College of Arts and Sciences

The Layer Cake Paradox: How Did Patchy Environments Become Uniformly Layered Sediments in the Ancient Marine Deposits of Cincinnati?

First Mondays Series

Benjamin Datillo, assistant professor of geosciences

Benjamin Datillo, GeosciencesDecember 3, 2012
Noon - 1:15 p.m.
Science Building, Room 168

A striking characteristic of modern environments is their variability: you cannot swim over the sea floor without seeing small patches. If modern environments are so variable, then the sedimentary record of past environments, facies, should look like a pile of dirty laundry: random stacks of facies patches creating a facies mosaic. Instead, the sedimentary record often consists of neatly stacked sheet-like layers (beds) of rock only centimeters thick that can be traced for tens of kilometers in what is often described as layer-cake.  The apparent disconnect between modern environments and the sedimentary record has long been a concern.

The 450 million-year-old fossil-rich sediments of the Cincinnati region have been described both as a layer cake and a facies mosaic.

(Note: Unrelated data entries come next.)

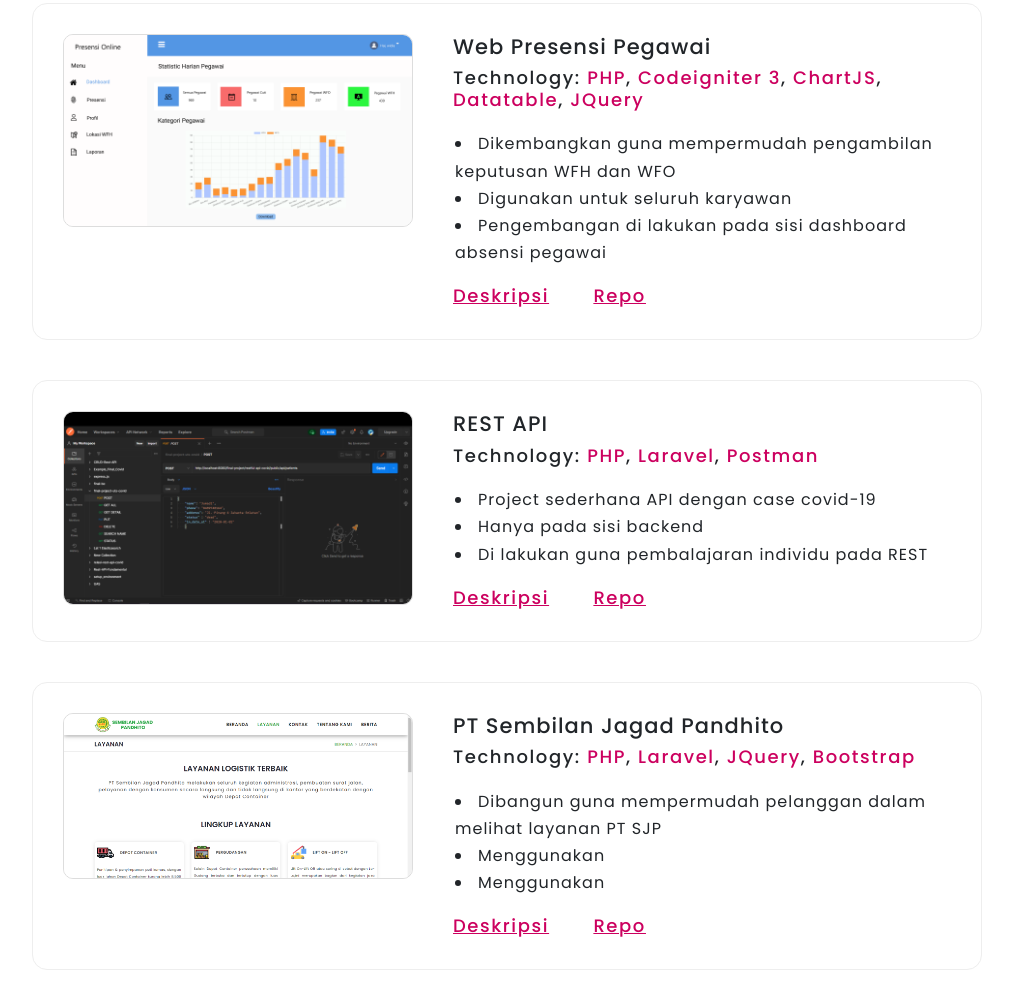
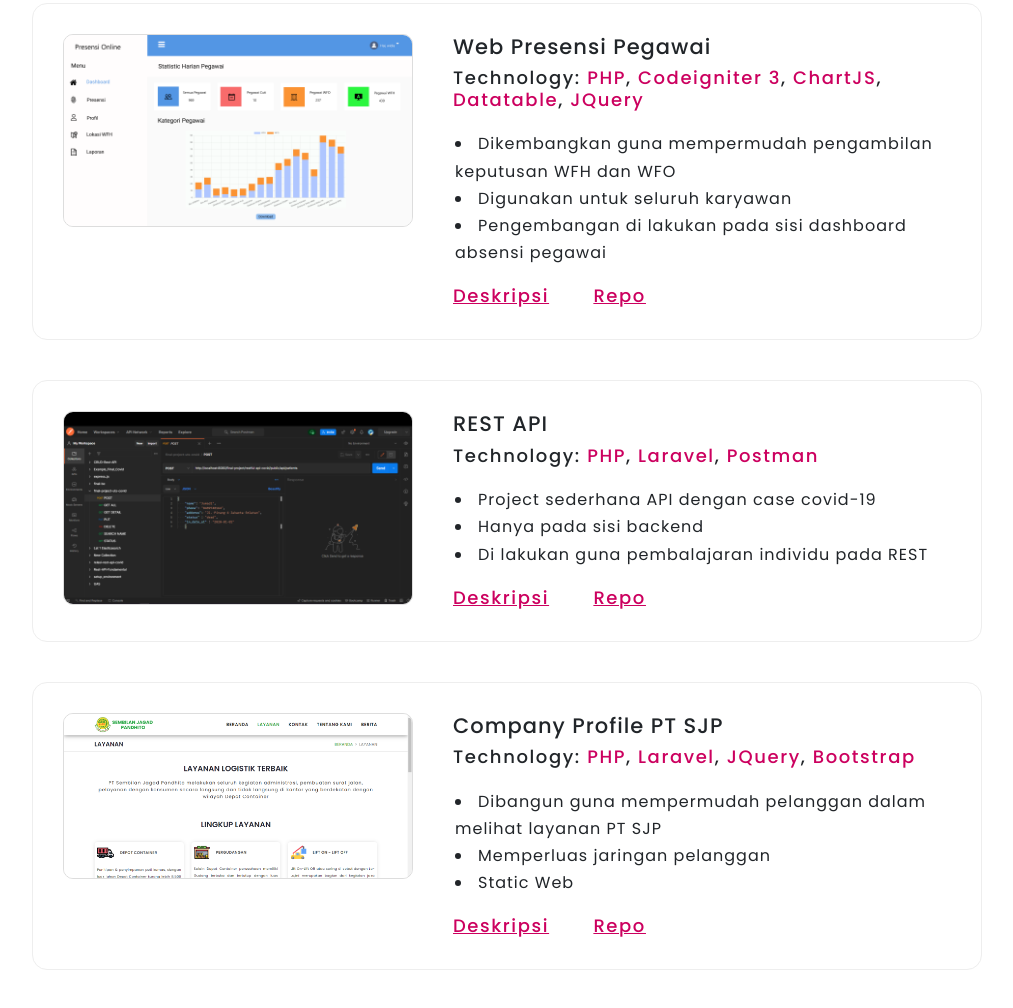
Before and after one commit to rizkihanif28/rizkihanif28.github.io, a plain HTML site: page index.html in a window 1280 px wide. Shown: the part 2547-3555 px from the top of the page, without its empty margins (133-1146 px from the left). Drawn offline with nearby package versions, Linux system fonts and the light colour scheme.

Commit message:
position update

```diff
--- a/index.html
+++ b/index.html
@@ -258,15 +258,15 @@
                             <img src="/assets/img/projects/dashboard-sjp.png" alt="webSPP" />
                         </div>
                         <div class="workDescription">
-                            <h3>PT Sembilan Jagad Pandhito</h3>
+                            <h3>Company Profile PT SJP</h3>
                             <h4>
                                 Technology: <span class="techStack">PHP</span>, <span class="techStack">Laravel</span>, <span class="techStack">JQuery</span>,
                                 <span class="techStack">Bootstrap</span>
                             </h4>
                             <ul>
                                 <li>Dibangun guna mempermudah pelanggan dalam melihat layanan PT SJP</li>
-                                <li>Menggunakan</li>
-                                <li>Menggunakan</li>
+                                <li>Memperluas jaringan pelanggan</li>
+                                <li>Static Web</li>
                             </ul>
                             <div class="workLink">
                                 <a href="#">Deskripsi</a>
```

Recent study on the origin of beds in these rocks shows, paradoxically, that both descriptions are correct.